*Records provided*:
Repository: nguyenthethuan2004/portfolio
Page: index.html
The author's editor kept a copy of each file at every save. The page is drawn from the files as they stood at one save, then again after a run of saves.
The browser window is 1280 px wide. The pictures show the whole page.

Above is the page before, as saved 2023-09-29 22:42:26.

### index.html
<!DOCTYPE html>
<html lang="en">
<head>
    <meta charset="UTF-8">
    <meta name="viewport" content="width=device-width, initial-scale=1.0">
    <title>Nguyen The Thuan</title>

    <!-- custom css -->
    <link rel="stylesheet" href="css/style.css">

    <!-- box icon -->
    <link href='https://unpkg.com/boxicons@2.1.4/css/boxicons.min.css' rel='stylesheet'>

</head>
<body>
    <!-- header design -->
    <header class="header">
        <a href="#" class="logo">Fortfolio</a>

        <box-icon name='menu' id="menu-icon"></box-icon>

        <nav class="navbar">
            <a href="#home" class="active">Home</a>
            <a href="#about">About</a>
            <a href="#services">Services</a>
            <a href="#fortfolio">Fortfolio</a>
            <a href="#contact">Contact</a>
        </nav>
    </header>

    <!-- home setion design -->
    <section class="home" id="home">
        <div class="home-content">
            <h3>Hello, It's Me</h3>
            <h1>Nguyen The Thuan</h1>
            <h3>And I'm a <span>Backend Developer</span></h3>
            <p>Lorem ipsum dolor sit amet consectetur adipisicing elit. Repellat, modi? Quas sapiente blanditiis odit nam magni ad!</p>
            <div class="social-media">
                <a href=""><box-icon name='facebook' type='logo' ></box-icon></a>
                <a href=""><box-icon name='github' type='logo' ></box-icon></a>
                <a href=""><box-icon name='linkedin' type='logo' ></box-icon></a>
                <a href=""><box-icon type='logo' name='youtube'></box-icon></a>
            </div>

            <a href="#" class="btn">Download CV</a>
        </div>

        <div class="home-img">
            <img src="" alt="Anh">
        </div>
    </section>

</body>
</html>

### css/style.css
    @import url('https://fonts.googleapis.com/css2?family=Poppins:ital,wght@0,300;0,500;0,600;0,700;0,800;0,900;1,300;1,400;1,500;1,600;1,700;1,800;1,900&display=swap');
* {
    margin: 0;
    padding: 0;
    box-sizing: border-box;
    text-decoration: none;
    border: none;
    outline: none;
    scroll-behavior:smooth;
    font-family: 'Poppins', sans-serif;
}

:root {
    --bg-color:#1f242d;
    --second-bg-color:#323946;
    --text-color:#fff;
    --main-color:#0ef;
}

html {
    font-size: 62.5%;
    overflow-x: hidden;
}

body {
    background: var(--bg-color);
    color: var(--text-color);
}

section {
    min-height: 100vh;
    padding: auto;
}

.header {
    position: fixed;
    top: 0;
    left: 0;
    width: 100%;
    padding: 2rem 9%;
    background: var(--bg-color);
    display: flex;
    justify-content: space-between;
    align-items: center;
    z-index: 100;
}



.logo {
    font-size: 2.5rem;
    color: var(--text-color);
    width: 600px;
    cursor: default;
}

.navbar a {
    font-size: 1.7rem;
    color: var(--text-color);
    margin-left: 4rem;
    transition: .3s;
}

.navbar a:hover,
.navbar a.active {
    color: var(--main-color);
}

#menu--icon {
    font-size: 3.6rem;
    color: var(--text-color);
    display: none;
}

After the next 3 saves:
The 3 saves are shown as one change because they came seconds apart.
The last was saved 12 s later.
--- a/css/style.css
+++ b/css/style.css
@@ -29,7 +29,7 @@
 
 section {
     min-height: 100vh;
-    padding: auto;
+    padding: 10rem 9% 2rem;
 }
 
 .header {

*Requirement*:
Retype the entire listing without altering anything.

*Exercise answer*:
Repository: nguyenthethuan2004/portfolio
Page: index.html
The author's editor kept a copy of each file at every save. The page is drawn from the files as they stood at one save, then again after a run of saves.
The browser window is 1280 px wide. The pictures show the whole page.

Above is the page before, as saved 2023-09-29 22:42:26.

### index.html
<!DOCTYPE html>
<html lang="en">
<head>
    <meta charset="UTF-8">
    <meta name="viewport" content="width=device-width, initial-scale=1.0">
    <title>Nguyen The Thuan</title>

    <!-- custom css -->
    <link rel="stylesheet" href="css/style.css">

    <!-- box icon -->
    <link href='https://unpkg.com/boxicons@2.1.4/css/boxicons.min.css' rel='stylesheet'>

</head>
<body>
    <!-- header design -->
    <header class="header">
        <a href="#" class="logo">Fortfolio</a>

        <box-icon name='menu' id="menu-icon"></box-icon>

        <nav class="navbar">
            <a href="#home" class="active">Home</a>
            <a href="#about">About</a>
            <a href="#services">Services</a>
            <a href="#fortfolio">Fortfolio</a>
            <a href="#contact">Contact</a>
        </nav>
    </header>

    <!-- home setion design -->
    <section class="home" id="home">
        <div class="home-content">
            <h3>Hello, It's Me</h3>
            <h1>Nguyen The Thuan</h1>
            <h3>And I'm a <span>Backend Developer</span></h3>
            <p>Lorem ipsum dolor sit amet consectetur adipisicing elit. Repellat, modi? Quas sapiente blanditiis odit nam magni ad!</p>
            <div class="social-media">
                <a href=""><box-icon name='facebook' type='logo' ></box-icon></a>
                <a href=""><box-icon name='github' type='logo' ></box-icon></a>
                <a href=""><box-icon name='linkedin' type='logo' ></box-icon></a>
                <a href=""><box-icon type='logo' name='youtube'></box-icon></a>
            </div>

            <a href="#" class="btn">Download CV</a>
        </div>

        <div class="home-img">
            <img src="" alt="Anh">
        </div>
    </section>

</body>
</html>

### css/style.css
    @import url('https://fonts.googleapis.com/css2?family=Poppins:ital,wght@0,300;0,500;0,600;0,700;0,800;0,900;1,300;1,400;1,500;1,600;1,700;1,800;1,900&display=swap');
* {
    margin: 0;
    padding: 0;
    box-sizing: border-box;
    text-decoration: none;
    border: none;
    outline: none;
    scroll-behavior:smooth;
    font-family: 'Poppins', sans-serif;
}

:root {
    --bg-color:#1f242d;
    --second-bg-color:#323946;
    --text-color:#fff;
    --main-color:#0ef;
}

html {
    font-size: 62.5%;
    overflow-x: hidden;
}

body {
    background: var(--bg-color);
    color: var(--text-color);
}

section {
    min-height: 100vh;
    padding: auto;
}

.header {
    position: fixed;
    top: 0;
    left: 0;
    width: 100%;
    padding: 2rem 9%;
    background: var(--bg-color);
    display: flex;
    justify-content: space-between;
    align-items: center;
    z-index: 100;
}



.logo {
    font-size: 2.5rem;
    color: var(--text-color);
    width: 600px;
    cursor: default;
}

.navbar a {
    font-size: 1.7rem;
    color: var(--text-color);
    margin-left: 4rem;
    transition: .3s;
}

.navbar a:hover,
.navbar a.active {
    color: var(--main-color);
}

#menu--icon {
    font-size: 3.6rem;
    color: var(--text-color);
    display: none;
}

After the next 3 saves:
The 3 saves are shown as one change because they came seconds apart.
The last was saved 12 s later.
--- a/css/style.css
+++ b/css/style.css
@@ -29,7 +29,7 @@
 
 section {
     min-height: 100vh;
-    padding: auto;
+    padding: 10rem 9% 2rem;
 }
 
 .header {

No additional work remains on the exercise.